Author(s): Joshi AD,  Lindström S,  Hüsing A,  Barrdahl M,  VanderWeele TJ,  Campa D,  Canzian F,  Gaudet MM,  Figueroa JD,  Baglietto L,  Berg CD,  Buring JE,  Chanock SJ,  Chirlaque MD,  Diver WR,  Dossus L,  Giles GG,  Haiman CA,  Hankinson SE,  Henderson BE,  Hoover RN,  Hunter DJ,  Isaacs C,  Kaaks R,  Kolonel LN,  Krogh V,  Le Marchand L,  Lee IM,  Lund E,  McCarty CA,  Overvad K,  Peeters PH,  Riboli E,  Schumacher F,  Severi G,  Stram DO,  Sund M,  Thun MJ,  Travis RC,  Trichopoulos D,  Willett WC,  Zhang S,  Ziegler RG,  Kraft P,  Breast and Prostate Cancer Cohort Consortium (BPC3)

Journal: Am J Epidemiol

Date: 2014 Nov 15

Major Program(s) or Research Group(s): EDRG, PLCO

PubMed ID: 25255808

PMC ID: PMC4224360
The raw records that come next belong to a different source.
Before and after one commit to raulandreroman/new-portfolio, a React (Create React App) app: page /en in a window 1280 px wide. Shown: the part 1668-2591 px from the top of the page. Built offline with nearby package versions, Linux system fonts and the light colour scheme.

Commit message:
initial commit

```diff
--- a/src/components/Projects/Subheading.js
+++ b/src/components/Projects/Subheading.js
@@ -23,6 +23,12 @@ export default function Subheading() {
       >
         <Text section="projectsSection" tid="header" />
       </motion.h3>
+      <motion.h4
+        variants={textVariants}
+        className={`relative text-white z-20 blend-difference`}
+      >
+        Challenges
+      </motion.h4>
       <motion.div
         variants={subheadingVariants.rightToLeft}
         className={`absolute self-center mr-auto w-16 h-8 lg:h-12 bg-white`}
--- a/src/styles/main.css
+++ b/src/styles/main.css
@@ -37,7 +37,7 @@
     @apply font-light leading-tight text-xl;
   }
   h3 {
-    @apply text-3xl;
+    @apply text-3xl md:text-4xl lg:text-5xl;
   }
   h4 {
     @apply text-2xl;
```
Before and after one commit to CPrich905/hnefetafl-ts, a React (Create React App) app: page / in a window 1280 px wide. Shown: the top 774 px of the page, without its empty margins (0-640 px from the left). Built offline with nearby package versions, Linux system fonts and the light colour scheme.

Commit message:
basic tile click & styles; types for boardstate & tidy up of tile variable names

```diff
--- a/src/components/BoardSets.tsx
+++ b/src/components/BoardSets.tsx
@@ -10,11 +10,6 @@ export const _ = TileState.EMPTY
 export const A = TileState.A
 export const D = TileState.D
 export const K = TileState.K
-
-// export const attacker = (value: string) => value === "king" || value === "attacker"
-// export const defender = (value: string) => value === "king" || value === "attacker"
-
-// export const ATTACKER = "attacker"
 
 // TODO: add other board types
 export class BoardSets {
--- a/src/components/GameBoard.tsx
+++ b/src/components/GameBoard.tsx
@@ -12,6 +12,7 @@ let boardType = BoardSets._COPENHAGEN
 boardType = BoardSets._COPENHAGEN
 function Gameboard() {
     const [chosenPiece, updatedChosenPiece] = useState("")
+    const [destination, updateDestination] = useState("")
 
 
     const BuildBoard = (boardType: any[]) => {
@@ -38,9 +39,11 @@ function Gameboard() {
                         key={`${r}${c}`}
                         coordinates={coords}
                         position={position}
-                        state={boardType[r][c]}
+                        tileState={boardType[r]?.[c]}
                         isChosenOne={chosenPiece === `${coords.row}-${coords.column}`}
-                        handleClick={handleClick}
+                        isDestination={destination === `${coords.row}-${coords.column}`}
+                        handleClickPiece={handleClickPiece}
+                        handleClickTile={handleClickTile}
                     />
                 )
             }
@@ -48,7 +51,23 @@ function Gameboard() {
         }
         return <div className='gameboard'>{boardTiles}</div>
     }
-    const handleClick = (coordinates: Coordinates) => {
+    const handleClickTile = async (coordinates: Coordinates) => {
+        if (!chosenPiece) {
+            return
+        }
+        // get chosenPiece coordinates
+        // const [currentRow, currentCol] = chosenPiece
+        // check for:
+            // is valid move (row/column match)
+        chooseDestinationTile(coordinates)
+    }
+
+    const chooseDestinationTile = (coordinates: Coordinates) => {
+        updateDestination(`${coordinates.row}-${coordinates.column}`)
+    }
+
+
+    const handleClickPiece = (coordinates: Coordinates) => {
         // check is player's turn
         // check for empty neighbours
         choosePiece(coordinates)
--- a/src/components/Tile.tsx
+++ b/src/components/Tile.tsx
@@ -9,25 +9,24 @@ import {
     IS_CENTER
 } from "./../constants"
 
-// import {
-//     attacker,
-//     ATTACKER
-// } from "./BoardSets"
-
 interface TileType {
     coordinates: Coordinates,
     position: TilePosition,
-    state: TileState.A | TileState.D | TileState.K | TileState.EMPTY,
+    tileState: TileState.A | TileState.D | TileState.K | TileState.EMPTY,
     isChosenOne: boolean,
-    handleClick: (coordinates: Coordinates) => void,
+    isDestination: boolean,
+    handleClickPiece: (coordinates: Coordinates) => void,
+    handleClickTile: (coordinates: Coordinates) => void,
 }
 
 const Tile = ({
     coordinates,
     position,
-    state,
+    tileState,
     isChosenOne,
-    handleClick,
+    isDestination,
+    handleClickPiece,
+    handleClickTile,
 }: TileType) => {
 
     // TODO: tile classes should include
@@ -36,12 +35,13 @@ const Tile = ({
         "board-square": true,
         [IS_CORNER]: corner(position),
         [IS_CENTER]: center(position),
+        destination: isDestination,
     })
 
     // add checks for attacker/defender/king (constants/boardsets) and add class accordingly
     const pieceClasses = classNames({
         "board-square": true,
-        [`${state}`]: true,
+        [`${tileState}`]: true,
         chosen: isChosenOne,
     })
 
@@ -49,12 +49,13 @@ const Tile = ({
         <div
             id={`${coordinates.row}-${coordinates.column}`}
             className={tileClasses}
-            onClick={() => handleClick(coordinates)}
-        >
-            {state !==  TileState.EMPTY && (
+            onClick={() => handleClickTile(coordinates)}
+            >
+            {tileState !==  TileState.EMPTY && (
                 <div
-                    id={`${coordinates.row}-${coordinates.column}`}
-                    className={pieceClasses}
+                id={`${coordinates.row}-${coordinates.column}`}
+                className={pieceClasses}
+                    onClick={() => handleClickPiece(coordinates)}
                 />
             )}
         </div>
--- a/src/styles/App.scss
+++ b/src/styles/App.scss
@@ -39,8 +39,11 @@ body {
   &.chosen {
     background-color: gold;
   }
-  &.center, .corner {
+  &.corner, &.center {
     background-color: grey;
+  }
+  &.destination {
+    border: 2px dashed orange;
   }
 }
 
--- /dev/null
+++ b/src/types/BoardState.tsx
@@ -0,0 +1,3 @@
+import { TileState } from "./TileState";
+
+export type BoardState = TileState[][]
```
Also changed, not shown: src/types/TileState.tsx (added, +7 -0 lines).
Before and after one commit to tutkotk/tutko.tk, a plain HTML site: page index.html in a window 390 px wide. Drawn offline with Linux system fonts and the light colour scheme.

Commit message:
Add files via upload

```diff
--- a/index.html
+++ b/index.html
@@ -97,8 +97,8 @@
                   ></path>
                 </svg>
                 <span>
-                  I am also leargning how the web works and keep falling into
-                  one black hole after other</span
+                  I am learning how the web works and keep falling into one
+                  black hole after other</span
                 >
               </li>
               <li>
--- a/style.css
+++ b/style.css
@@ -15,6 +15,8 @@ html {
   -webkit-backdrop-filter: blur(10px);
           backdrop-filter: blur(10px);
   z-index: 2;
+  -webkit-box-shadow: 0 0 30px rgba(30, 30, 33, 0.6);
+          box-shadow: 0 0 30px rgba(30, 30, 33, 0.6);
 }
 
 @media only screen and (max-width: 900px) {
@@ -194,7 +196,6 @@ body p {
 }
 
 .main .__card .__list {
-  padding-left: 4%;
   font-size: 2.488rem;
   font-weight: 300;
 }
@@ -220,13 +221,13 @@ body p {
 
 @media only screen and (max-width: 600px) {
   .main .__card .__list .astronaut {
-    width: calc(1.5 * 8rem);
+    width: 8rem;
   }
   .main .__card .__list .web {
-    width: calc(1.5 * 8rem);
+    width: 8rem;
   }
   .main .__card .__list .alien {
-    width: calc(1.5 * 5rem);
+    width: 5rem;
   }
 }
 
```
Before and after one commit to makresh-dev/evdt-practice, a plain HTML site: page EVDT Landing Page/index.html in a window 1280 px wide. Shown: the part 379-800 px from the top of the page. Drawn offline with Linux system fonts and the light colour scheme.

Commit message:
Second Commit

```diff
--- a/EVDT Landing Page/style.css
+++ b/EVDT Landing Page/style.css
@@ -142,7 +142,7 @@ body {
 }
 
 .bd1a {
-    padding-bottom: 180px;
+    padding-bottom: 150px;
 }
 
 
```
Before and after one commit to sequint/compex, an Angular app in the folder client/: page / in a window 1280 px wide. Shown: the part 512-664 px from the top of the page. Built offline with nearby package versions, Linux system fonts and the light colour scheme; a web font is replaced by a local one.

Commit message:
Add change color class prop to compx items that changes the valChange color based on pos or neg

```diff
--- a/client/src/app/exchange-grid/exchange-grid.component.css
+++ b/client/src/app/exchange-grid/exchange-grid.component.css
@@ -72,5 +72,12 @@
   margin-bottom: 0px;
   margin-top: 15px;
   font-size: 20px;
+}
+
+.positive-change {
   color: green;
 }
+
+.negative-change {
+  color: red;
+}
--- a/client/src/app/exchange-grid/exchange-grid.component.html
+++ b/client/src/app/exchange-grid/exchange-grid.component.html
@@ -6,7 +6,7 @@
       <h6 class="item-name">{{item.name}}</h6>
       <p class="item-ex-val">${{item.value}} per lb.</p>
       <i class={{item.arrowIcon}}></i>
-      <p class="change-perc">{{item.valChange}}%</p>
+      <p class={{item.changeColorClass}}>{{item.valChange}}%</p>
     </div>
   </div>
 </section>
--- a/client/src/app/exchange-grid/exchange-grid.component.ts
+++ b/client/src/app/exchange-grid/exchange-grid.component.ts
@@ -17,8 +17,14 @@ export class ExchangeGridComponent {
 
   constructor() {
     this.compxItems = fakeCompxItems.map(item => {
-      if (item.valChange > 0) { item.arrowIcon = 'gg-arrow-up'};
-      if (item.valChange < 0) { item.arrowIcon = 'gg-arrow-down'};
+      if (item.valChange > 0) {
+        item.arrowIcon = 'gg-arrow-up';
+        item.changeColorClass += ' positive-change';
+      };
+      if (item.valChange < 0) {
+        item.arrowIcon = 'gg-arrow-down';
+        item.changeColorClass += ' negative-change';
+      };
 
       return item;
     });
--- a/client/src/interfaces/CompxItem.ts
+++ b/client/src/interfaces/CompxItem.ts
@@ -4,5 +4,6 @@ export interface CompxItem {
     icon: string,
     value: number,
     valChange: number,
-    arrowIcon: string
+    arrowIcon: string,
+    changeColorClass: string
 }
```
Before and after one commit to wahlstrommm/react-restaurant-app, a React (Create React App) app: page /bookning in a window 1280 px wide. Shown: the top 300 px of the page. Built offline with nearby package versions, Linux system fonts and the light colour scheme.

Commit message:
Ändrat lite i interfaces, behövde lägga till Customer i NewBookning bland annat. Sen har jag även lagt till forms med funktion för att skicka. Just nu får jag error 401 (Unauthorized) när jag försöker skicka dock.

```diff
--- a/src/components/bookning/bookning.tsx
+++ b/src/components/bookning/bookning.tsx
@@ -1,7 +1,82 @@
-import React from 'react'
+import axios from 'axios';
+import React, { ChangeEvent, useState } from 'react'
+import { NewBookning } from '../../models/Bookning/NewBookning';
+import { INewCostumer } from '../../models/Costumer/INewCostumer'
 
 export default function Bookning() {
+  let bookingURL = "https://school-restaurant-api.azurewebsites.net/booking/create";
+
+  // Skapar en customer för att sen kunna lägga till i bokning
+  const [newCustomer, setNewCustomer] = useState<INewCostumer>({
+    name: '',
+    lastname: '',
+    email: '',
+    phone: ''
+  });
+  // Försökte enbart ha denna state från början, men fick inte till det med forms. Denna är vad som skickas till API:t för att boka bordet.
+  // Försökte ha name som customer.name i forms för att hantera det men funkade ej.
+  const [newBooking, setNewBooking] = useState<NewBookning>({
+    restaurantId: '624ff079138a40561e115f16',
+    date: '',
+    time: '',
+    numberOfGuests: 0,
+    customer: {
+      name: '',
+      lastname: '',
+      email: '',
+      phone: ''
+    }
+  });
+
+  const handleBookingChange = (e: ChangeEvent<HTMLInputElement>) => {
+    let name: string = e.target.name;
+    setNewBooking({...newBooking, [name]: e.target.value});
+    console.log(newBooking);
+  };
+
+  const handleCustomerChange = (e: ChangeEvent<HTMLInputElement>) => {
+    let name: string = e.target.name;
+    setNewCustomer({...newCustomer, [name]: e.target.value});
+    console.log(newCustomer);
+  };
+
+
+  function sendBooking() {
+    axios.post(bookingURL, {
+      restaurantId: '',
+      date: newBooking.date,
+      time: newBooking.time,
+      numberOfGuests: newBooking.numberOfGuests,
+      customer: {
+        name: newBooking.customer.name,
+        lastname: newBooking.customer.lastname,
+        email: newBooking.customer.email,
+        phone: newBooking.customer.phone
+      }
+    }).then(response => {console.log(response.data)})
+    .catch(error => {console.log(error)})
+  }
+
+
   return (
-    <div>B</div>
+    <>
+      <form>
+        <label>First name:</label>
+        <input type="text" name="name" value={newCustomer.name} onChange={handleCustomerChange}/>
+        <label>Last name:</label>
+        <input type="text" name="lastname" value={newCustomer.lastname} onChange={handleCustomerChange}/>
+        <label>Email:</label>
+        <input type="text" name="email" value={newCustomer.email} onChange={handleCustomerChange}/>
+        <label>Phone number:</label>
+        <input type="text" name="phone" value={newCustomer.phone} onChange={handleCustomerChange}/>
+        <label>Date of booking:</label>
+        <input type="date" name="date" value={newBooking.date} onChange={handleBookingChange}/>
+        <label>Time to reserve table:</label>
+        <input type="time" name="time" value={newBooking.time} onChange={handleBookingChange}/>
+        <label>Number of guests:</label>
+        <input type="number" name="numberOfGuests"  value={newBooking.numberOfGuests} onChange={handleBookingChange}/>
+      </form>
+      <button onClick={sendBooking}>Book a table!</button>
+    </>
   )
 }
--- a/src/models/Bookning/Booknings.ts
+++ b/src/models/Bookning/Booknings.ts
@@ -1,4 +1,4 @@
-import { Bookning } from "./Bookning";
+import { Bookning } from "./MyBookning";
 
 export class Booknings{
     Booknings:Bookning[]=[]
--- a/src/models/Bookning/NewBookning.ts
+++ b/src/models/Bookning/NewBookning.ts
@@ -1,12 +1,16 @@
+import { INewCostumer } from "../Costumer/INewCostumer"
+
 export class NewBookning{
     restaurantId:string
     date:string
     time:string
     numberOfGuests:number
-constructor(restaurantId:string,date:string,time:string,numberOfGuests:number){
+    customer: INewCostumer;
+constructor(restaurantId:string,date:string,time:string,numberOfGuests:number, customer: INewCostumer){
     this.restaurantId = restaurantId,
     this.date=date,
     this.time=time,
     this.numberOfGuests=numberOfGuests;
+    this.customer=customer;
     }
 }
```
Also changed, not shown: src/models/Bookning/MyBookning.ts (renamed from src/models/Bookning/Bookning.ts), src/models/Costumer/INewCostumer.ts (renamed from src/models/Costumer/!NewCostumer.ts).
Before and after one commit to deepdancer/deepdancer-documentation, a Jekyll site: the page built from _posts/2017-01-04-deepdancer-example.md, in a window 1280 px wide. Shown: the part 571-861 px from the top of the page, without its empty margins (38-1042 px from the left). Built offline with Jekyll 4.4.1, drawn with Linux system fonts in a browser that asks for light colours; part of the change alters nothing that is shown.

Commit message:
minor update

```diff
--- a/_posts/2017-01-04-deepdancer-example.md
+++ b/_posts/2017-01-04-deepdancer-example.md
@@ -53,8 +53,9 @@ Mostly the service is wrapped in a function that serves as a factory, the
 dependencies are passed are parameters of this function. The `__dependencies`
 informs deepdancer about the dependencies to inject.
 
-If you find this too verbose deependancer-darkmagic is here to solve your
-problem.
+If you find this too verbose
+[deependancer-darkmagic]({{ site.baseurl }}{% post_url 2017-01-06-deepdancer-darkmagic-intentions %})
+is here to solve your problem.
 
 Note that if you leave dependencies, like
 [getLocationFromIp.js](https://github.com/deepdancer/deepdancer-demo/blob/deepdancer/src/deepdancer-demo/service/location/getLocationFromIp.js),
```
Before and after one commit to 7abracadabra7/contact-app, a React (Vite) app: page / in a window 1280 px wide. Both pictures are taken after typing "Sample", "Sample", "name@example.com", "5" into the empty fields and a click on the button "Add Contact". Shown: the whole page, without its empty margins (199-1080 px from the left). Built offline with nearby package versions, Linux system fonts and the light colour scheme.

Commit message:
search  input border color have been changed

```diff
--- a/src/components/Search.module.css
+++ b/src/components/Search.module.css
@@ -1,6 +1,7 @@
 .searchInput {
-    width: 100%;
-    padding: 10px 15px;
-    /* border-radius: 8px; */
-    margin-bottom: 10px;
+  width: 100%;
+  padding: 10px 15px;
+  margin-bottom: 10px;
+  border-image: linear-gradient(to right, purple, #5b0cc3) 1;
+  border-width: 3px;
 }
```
Abstract: Additive interactions can have public health and etiological implications but are infrequently reported. We assessed departures from additivity on the absolute risk scale between 9 established breast cancer risk factors and 23 susceptibility single-nucleotide polymorphisms (SNPs) identified from genome-wide association studies among 10,146 non-Hispanic white breast cancer cases and 12,760 controls within the National Cancer Institute's Breast and Prostate Cancer Cohort Consortium. We estimated the relative excess risk due to interaction and its 95% confidence interval for each pairwise combination of SNPs and nongenetic risk factors using age- and cohort-adjusted logistic regression models. After correction for multiple comparisons, we identified a statistically significant relative excess risk due to interaction (uncorrected P = 4.51 × 10(-5)) between a SNP in the DNA repair protein RAD51 homolog 2 gene (RAD51L1; rs10483813) and body mass index (weight (kg)/height (m)(2)). We also compared additive and multiplicative polygenic risk prediction models using per-allele odds ratio estimates from previous studies for breast-cancer susceptibility SNPs and observed that the multiplicative model had a substantially better goodness of fit than the additive model.